Each line of the material must be reproduced exactly; pictures stay out.
★ ★ ★ ★ ★
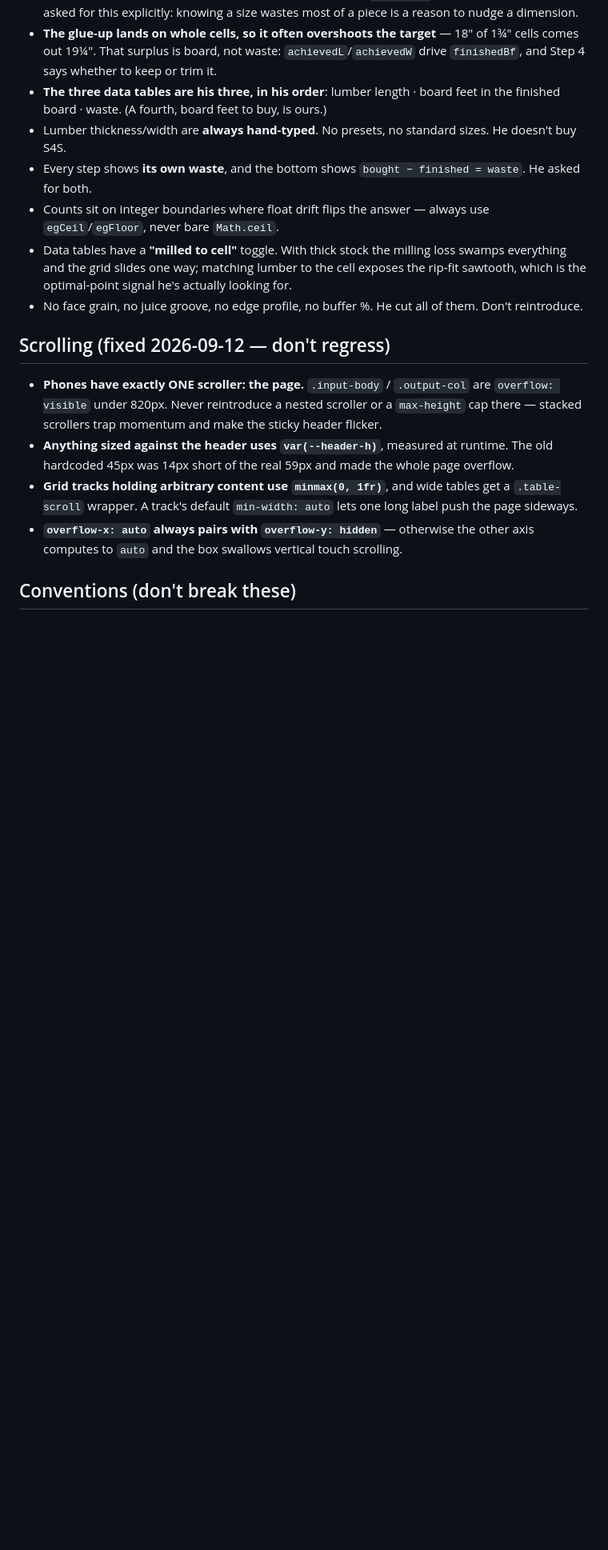
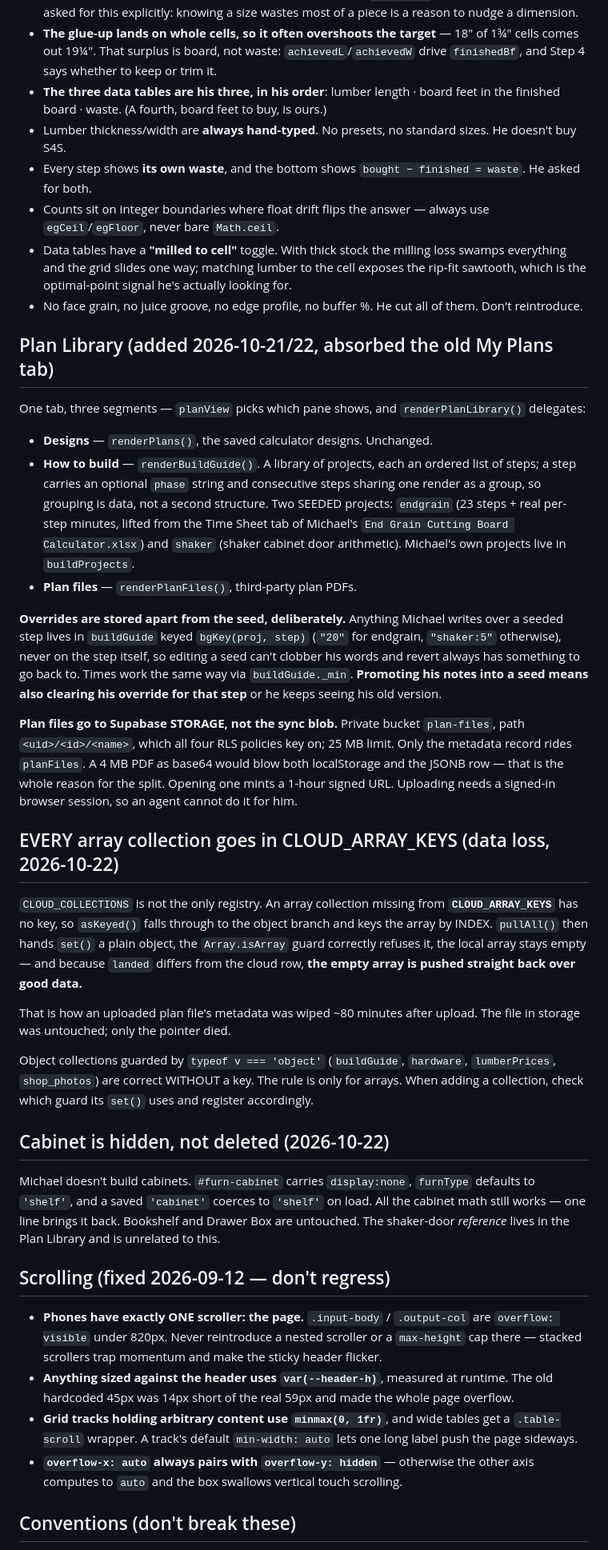
Before and after one commit to michael-VDAM/smart-cuts, a Markdown page: CLAUDE.md, the part around the change. Shown at 80% size. Rendered like a GitHub page; blank space fills up the shorter version.

Commit message:
Document the Plan Library, the storage bucket, and the sync rule that lost data
The 10-21/22 work shipped without ever reaching CLAUDE.md. Adds the
three-segment Plan Library, why seeded-step overrides live apart from
the seed, and why plan files go to Supabase storage rather than the
sync blob.

Most importantly it records CLOUD_ARRAY_KEYS: an array collection
missing from it is keyed by index, set() refuses the object, and the
empty local array is pushed back over good cloud data. That wiped a
real record. Object collections are correct without a key -- the rule
is only for arrays.

Co-Authored-By: Claude Opus 5 <noreply@anthropic.com>

```diff
--- a/CLAUDE.md
+++ b/CLAUDE.md
@@ -85,6 +85,26 @@ Michael keeps his own `End Grain Cutting Board Calculator.xlsx` (Desktop, tabs *
 - Data tables have a **"milled to cell"** toggle. With thick stock the milling loss swamps everything and the grid slides one way; matching lumber to the cell exposes the rip-fit sawtooth, which is the optimal-point signal he's actually looking for.
 - No face grain, no juice groove, no edge profile, no buffer %. He cut all of them. Don't reintroduce.
 
+## Plan Library (added 2026-10-21/22, absorbed the old My Plans tab)
+One tab, three segments — `planView` picks which pane shows, and `renderPlanLibrary()` delegates:
+- **Designs** — `renderPlans()`, the saved calculator designs. Unchanged.
+- **How to build** — `renderBuildGuide()`. A library of projects, each an ordered list of steps; a step carries an optional `phase` string and consecutive steps sharing one render as a group, so grouping is data, not a second structure. Two SEEDED projects: `endgrain` (23 steps + real per-step minutes, lifted from the Time Sheet tab of Michael's `End Grain Cutting Board Calculator.xlsx`) and `shaker` (shaker cabinet door arithmetic). Michael's own projects live in `buildProjects`.
+- **Plan files** — `renderPlanFiles()`, third-party plan PDFs.
+
+**Overrides are stored apart from the seed, deliberately.** Anything Michael writes over a seeded step lives in `buildGuide` keyed `bgKey(proj, step)` (`"20"` for endgrain, `"shaker:5"` otherwise), never on the step itself, so editing a seed can't clobber his words and revert always has something to go back to. Times work the same way via `buildGuide._min`. **Promoting his notes into a seed means also clearing his override for that step** or he keeps seeing his old version.
+
+**Plan files go to Supabase STORAGE, not the sync blob.** Private bucket `plan-files`, path `<uid>/<id>/<name>`, which all four RLS policies key on; 25 MB limit. Only the metadata record rides `planFiles`. A 4 MB PDF as base64 would blow both localStorage and the JSONB row — that is the whole reason for the split. Opening one mints a 1-hour signed URL. Uploading needs a signed-in browser session, so an agent cannot do it for him.
+
+## EVERY array collection goes in CLOUD_ARRAY_KEYS (data loss, 2026-10-22)
+`CLOUD_COLLECTIONS` is not the only registry. An array collection missing from **`CLOUD_ARRAY_KEYS`** has no key, so `asKeyed()` falls through to the object branch and keys the array by INDEX. `pullAll()` then hands `set()` a plain object, the `Array.isArray` guard correctly refuses it, the local array stays empty — and because `landed` differs from the cloud row, **the empty array is pushed straight back over good data.**
+
+That is how an uploaded plan file's metadata was wiped ~80 minutes after upload. The file in storage was untouched; only the pointer died.
+
+Object collections guarded by `typeof v === 'object'` (`buildGuide`, `hardware`, `lumberPrices`, `shop_photos`) are correct WITHOUT a key. The rule is only for arrays. When adding a collection, check which guard its `set()` uses and register accordingly.
+
+## Cabinet is hidden, not deleted (2026-10-22)
+Michael doesn't build cabinets. `#furn-cabinet` carries `display:none`, `furnType` defaults to `'shelf'`, and a saved `'cabinet'` coerces to `'shelf'` on load. All the cabinet math still works — one line brings it back. Bookshelf and Drawer Box are untouched. The shaker-door *reference* lives in the Plan Library and is unrelated to this.
+
 ## Scrolling (fixed 2026-09-12 — don't regress)
 - **Phones have exactly ONE scroller: the page.** `.input-body` / `.output-col` are `overflow: visible` under 820px. Never reintroduce a nested scroller or a `max-height` cap there — stacked scrollers trap momentum and make the sticky header flicker.
 - **Anything sized against the header uses `var(--header-h)`**, measured at runtime. The old hardcoded 45px was 14px short of the real 59px and made the whole page overflow.
```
★ ★ ★ ★ ★
* _OUTPUT FOR THIS EXERCISE_
Before and after one commit to michael-VDAM/smart-cuts, a Markdown page: CLAUDE.md, the part around the change. Shown at 80% size. Rendered like a GitHub page; blank space fills up the shorter version.

Commit message:
Document the Plan Library, the storage bucket, and the sync rule that lost data
The 10-21/22 work shipped without ever reaching CLAUDE.md. Adds the
three-segment Plan Library, why seeded-step overrides live apart from
the seed, and why plan files go to Supabase storage rather than the
sync blob.

Most importantly it records CLOUD_ARRAY_KEYS: an array collection
missing from it is keyed by index, set() refuses the object, and the
empty local array is pushed back over good cloud data. That wiped a
real record. Object collections are correct without a key -- the rule
is only for arrays.

Co-Authored-By: Claude Opus 5 <noreply@anthropic.com>

```diff
--- a/CLAUDE.md
+++ b/CLAUDE.md
@@ -85,6 +85,26 @@ Michael keeps his own `End Grain Cutting Board Calculator.xlsx` (Desktop, tabs *
 - Data tables have a **"milled to cell"** toggle. With thick stock the milling loss swamps everything and the grid slides one way; matching lumber to the cell exposes the rip-fit sawtooth, which is the optimal-point signal he's actually looking for.
 - No face grain, no juice groove, no edge profile, no buffer %. He cut all of them. Don't reintroduce.
 
+## Plan Library (added 2026-10-21/22, absorbed the old My Plans tab)
+One tab, three segments — `planView` picks which pane shows, and `renderPlanLibrary()` delegates:
+- **Designs** — `renderPlans()`, the saved calculator designs. Unchanged.
+- **How to build** — `renderBuildGuide()`. A library of projects, each an ordered list of steps; a step carries an optional `phase` string and consecutive steps sharing one render as a group, so grouping is data, not a second structure. Two SEEDED projects: `endgrain` (23 steps + real per-step minutes, lifted from the Time Sheet tab of Michael's `End Grain Cutting Board Calculator.xlsx`) and `shaker` (shaker cabinet door arithmetic). Michael's own projects live in `buildProjects`.
+- **Plan files** — `renderPlanFiles()`, third-party plan PDFs.
+
+**Overrides are stored apart from the seed, deliberately.** Anything Michael writes over a seeded step lives in `buildGuide` keyed `bgKey(proj, step)` (`"20"` for endgrain, `"shaker:5"` otherwise), never on the step itself, so editing a seed can't clobber his words and revert always has something to go back to. Times work the same way via `buildGuide._min`. **Promoting his notes into a seed means also clearing his override for that step** or he keeps seeing his old version.
+
+**Plan files go to Supabase STORAGE, not the sync blob.** Private bucket `plan-files`, path `<uid>/<id>/<name>`, which all four RLS policies key on; 25 MB limit. Only the metadata record rides `planFiles`. A 4 MB PDF as base64 would blow both localStorage and the JSONB row — that is the whole reason for the split. Opening one mints a 1-hour signed URL. Uploading needs a signed-in browser session, so an agent cannot do it for him.
+
+## EVERY array collection goes in CLOUD_ARRAY_KEYS (data loss, 2026-10-22)
+`CLOUD_COLLECTIONS` is not the only registry. An array collection missing from **`CLOUD_ARRAY_KEYS`** has no key, so `asKeyed()` falls through to the object branch and keys the array by INDEX. `pullAll()` then hands `set()` a plain object, the `Array.isArray` guard correctly refuses it, the local array stays empty — and because `landed` differs from the cloud row, **the empty array is pushed straight back over good data.**
+
+That is how an uploaded plan file's metadata was wiped ~80 minutes after upload. The file in storage was untouched; only the pointer died.
+
+Object collections guarded by `typeof v === 'object'` (`buildGuide`, `hardware`, `lumberPrices`, `shop_photos`) are correct WITHOUT a key. The rule is only for arrays. When adding a collection, check which guard its `set()` uses and register accordingly.
+
+## Cabinet is hidden, not deleted (2026-10-22)
+Michael doesn't build cabinets. `#furn-cabinet` carries `display:none`, `furnType` defaults to `'shelf'`, and a saved `'cabinet'` coerces to `'shelf'` on load. All the cabinet math still works — one line brings it back. Bookshelf and Drawer Box are untouched. The shaker-door *reference* lives in the Plan Library and is unrelated to this.
+
 ## Scrolling (fixed 2026-09-12 — don't regress)
 - **Phones have exactly ONE scroller: the page.** `.input-body` / `.output-col` are `overflow: visible` under 820px. Never reintroduce a nested scroller or a `max-height` cap there — stacked scrollers trap momentum and make the sticky header flicker.
 - **Anything sized against the header uses `var(--header-h)`**, measured at runtime. The old hardcoded 45px was 14px short of the real 59px and made the whole page overflow.
```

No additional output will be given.